db_name = "mydb1"
instance_name = mydb1
control_files = ("/mydatabases/mydb1/control01.ctl", "/mydatabases2/mydb1/control02.ctl",
open_cursors = 100
shared_pool_size = 360407040
large_pool_size = 614400
java_pool_size = 52428800
processes = 220
background_dump_dest = /mydatabases/mydb1/logs/bdump
core_dump_dest = /mydatabases/mydb1/logs/cdump
user_dump_dest = /mydatabases/mydb1/logs/udump
db_block_size = 8192
compatible = "9.1.0"
sort_area_size = 65536
sort_area_retained_size = 65536
OPEN_CURSORS : The maximum number of cursors that you want to have opened in your instance at any given time.
Modifying the SPFILE
The SPFILE can be modified; however, it has to be modified indirectly, either through the OEM interface or from the SQLPLUS command line.
Modifying the SPFILE Using OEM
To modify the SPFILE using the GUI OEM interface, you launch the console either in standalone mode or by connecting to an existing repository. Expand the database that you are working on from the Database folder, expand the Instance folder, and click on Configuration.
The interface can be launched both by issuing the command oemapp console at the command line and by launching through the Windows Start menu.
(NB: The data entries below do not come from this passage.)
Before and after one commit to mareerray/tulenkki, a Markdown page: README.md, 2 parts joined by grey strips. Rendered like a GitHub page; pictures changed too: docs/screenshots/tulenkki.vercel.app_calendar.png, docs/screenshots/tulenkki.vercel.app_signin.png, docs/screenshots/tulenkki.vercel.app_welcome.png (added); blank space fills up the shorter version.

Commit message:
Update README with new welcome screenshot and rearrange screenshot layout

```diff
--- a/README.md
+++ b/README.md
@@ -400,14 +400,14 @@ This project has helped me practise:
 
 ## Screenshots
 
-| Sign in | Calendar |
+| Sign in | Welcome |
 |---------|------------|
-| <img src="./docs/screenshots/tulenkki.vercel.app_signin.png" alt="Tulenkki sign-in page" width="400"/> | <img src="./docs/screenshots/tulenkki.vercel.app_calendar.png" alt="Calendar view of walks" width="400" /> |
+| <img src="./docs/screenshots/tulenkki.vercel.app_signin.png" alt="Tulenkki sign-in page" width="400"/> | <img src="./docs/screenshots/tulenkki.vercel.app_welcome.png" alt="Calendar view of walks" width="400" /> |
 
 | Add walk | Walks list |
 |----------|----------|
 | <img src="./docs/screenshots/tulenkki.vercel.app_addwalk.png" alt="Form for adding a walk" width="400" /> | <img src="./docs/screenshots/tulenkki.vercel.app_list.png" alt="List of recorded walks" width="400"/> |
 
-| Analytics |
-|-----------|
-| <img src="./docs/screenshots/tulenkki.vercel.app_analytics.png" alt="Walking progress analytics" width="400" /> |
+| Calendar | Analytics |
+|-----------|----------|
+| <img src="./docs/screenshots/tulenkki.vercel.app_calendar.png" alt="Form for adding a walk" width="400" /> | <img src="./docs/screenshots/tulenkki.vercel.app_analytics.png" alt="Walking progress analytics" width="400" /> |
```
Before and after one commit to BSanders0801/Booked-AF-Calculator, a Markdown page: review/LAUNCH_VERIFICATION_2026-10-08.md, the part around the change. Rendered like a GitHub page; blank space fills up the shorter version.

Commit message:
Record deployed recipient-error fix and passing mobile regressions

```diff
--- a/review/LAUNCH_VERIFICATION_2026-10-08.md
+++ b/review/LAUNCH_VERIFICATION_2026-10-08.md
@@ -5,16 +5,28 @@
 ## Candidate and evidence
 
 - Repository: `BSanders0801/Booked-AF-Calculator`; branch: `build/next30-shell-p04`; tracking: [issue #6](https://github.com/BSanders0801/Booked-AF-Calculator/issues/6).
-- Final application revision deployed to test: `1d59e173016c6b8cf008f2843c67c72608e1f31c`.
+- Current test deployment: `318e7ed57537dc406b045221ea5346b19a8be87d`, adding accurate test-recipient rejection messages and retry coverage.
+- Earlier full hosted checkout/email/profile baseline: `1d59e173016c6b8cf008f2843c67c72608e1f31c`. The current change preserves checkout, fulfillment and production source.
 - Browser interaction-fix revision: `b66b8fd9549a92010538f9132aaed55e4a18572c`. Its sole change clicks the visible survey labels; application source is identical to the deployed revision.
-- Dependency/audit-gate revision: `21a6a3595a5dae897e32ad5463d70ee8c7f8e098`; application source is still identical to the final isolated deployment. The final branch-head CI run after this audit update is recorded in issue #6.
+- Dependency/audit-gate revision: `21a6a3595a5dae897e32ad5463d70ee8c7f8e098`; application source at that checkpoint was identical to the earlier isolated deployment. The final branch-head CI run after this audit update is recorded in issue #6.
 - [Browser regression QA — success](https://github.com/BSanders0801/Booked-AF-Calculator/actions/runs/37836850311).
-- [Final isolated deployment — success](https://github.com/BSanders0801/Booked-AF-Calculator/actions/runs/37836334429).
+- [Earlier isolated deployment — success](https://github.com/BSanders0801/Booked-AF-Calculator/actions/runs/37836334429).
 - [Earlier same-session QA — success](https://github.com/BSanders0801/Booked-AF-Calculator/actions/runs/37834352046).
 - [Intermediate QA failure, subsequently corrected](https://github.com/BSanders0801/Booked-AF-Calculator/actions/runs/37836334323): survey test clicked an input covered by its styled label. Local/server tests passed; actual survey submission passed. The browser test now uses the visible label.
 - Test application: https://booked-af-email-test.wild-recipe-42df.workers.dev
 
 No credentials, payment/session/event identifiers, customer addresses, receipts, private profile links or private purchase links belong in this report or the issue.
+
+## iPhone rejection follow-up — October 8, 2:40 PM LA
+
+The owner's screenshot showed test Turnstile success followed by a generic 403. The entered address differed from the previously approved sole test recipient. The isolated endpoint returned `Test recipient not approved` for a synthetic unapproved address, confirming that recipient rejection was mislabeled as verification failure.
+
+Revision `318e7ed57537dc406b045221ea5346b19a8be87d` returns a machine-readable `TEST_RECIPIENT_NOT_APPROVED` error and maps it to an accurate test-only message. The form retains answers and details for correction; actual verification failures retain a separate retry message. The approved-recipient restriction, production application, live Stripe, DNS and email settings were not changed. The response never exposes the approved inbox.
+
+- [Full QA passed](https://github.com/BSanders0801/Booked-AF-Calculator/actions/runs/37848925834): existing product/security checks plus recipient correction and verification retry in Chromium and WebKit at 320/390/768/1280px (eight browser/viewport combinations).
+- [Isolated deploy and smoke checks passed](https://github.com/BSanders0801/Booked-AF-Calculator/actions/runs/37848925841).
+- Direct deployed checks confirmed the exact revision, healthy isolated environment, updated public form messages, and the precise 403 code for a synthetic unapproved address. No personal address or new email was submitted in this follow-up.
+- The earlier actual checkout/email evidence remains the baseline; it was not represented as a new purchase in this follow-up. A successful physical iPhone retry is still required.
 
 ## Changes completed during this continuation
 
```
Within the General tab, click the All Initialization Parameters button to see the parameters that you can work with. They are viewed in alphabetical order. If you have logged in as SYSDBA, you can modify both the working instance parameters as well as the SPFILE values, both the dynamic parameters as well as the static ones. If you don't log in as someone with SYSDBA authority, you can alter only dynamic parameters.
Modify the parameter's value column and click OK.
To alter the contents of the SPFILE from the SQL prompt command line, you could enter the following command (this alters the running session and makes the change in the SPFILE):
Alter system set open_cursors=4000 scope=both;
Table 4.2 shows the parameters that the ALTER SYSTEM command can take when you are using an SPFILE.
The change is made in the server parameter file (SPFILE) only, but the changes will not take place until the next startup.